### PROBLEM STATEMENT:
Determine how many lines of the records include "xlsx", and answer with the number alone.
Top of PROVIDED INFORMATION
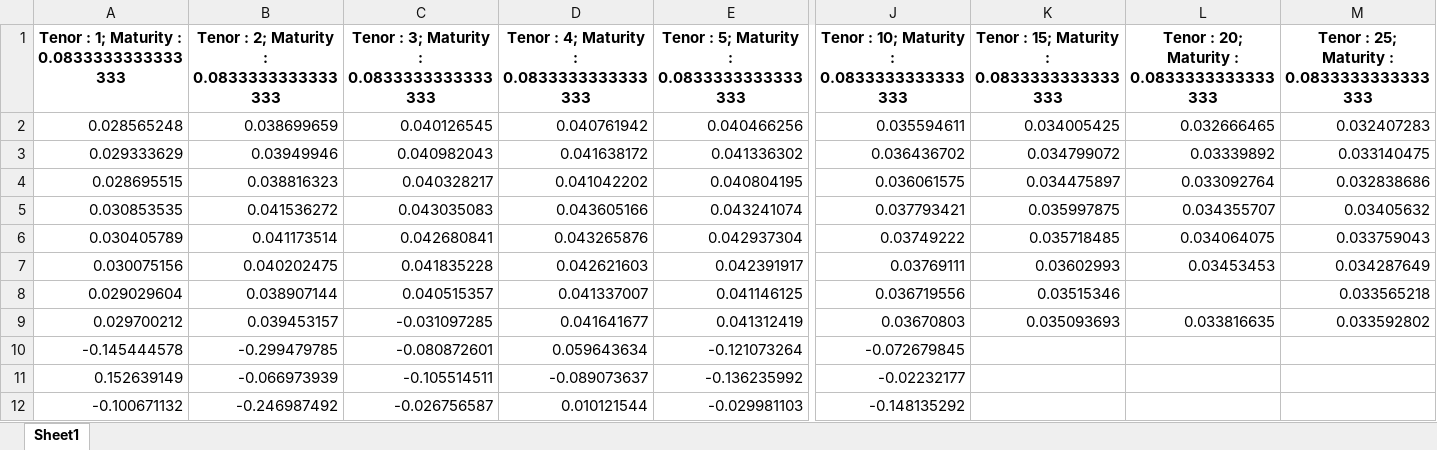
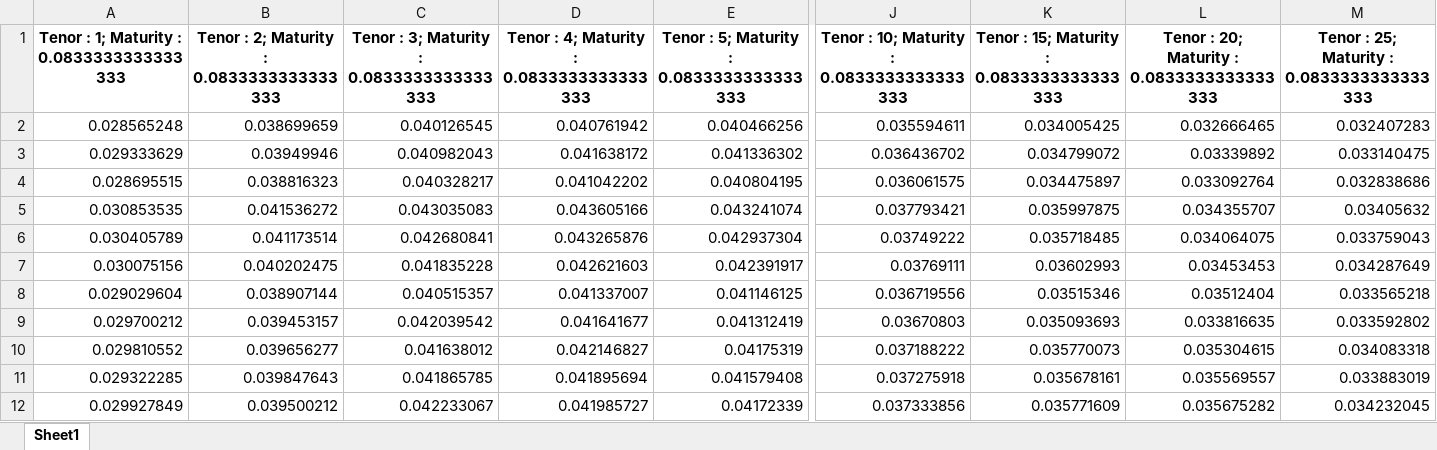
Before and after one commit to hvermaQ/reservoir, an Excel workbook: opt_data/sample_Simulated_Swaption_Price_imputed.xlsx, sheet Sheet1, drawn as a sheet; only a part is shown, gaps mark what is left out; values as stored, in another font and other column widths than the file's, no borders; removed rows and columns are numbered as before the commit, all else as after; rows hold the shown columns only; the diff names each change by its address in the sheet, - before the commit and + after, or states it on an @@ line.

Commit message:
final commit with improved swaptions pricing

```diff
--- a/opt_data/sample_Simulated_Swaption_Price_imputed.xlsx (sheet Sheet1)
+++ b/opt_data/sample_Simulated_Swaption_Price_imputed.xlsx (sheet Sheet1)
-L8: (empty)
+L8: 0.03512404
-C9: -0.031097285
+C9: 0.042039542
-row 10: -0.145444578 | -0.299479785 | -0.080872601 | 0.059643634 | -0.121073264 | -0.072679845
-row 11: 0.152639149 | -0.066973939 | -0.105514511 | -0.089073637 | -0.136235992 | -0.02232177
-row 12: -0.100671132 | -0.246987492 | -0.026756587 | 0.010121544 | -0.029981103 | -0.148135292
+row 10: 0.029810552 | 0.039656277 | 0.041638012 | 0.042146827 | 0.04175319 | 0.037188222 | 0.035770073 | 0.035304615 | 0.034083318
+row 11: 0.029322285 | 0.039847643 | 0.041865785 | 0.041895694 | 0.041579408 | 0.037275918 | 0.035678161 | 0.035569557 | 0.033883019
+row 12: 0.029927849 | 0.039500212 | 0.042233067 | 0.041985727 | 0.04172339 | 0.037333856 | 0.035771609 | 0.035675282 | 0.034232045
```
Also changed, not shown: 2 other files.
Bottom of PROVIDED INFORMATION
Top of PROVIDED INFORMATION
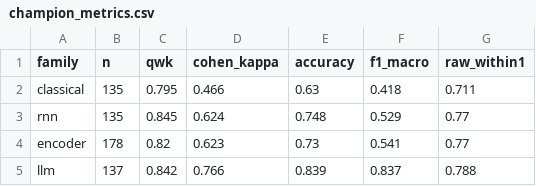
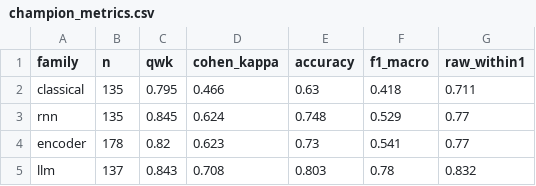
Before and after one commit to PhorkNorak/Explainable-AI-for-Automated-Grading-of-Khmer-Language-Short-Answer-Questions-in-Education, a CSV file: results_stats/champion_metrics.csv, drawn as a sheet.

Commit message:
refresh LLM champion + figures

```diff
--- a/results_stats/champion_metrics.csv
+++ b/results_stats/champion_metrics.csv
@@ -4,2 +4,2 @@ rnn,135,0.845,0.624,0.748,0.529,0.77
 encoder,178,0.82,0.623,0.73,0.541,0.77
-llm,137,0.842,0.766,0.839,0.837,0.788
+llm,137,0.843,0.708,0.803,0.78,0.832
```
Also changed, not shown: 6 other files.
Bottom of PROVIDED INFORMATION
Top of PROVIDED INFORMATION
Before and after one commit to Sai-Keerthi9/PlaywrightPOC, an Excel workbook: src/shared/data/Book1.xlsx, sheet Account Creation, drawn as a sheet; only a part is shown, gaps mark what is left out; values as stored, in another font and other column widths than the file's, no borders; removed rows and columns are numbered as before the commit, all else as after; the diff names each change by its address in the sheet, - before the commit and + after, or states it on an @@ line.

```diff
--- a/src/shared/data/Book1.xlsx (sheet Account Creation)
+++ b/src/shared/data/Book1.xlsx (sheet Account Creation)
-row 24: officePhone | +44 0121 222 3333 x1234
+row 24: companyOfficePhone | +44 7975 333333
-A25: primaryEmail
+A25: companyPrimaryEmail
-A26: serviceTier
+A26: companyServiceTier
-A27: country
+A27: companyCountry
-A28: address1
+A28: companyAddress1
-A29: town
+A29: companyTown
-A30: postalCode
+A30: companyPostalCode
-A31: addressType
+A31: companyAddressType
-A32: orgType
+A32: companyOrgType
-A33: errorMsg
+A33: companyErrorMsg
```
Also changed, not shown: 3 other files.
Bottom of PROVIDED INFORMATION
### EXERCISE ANSWER:
6